Where a line in the records below contains the string "property", tally it; give only the final number.

[Records contained in a dataset]
########################################
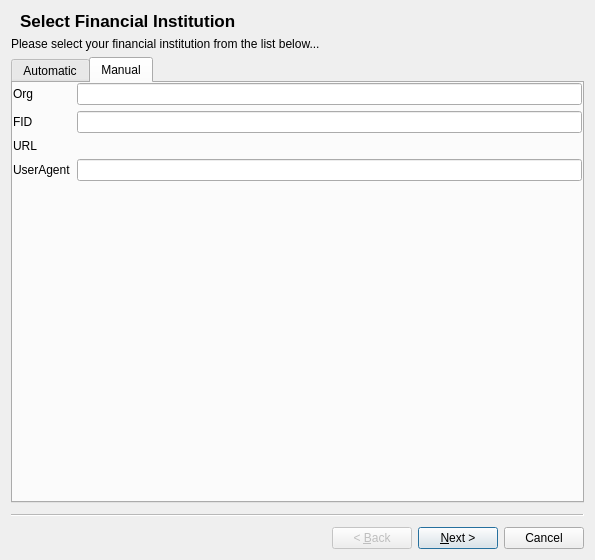
Qt form kmymoney/plugins/ofx/import/dialogs/konlinebankingsetupwizard.ui (KDE/kmymoney) before a commit.
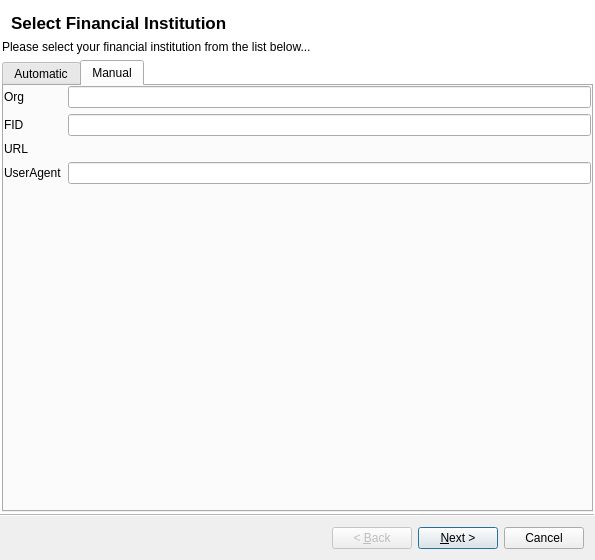
The same form after that commit. Custom widgets are drawn as their Qt base class.

Commit message: Use unique style for wizards

```diff
--- a/kmymoney/plugins/ofx/import/dialogs/konlinebankingsetupwizard.ui
+++ b/kmymoney/plugins/ofx/import/dialogs/konlinebankingsetupwizard.ui
@@ -13,6 +13,9 @@
   <property name="windowTitle">
    <string>Online Banking Account Setup</string>
   </property>
+  <property name="wizardStyle">
+   <enum>QWizard::ModernStyle</enum>
+  </property>
   <widget class="QWizardPage" name="FIPage">
    <property name="title">
     <string>Select Financial Institution</string>
```
The commit also changes 3 other files.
########################################
→ **COMPLETED TASK**: 5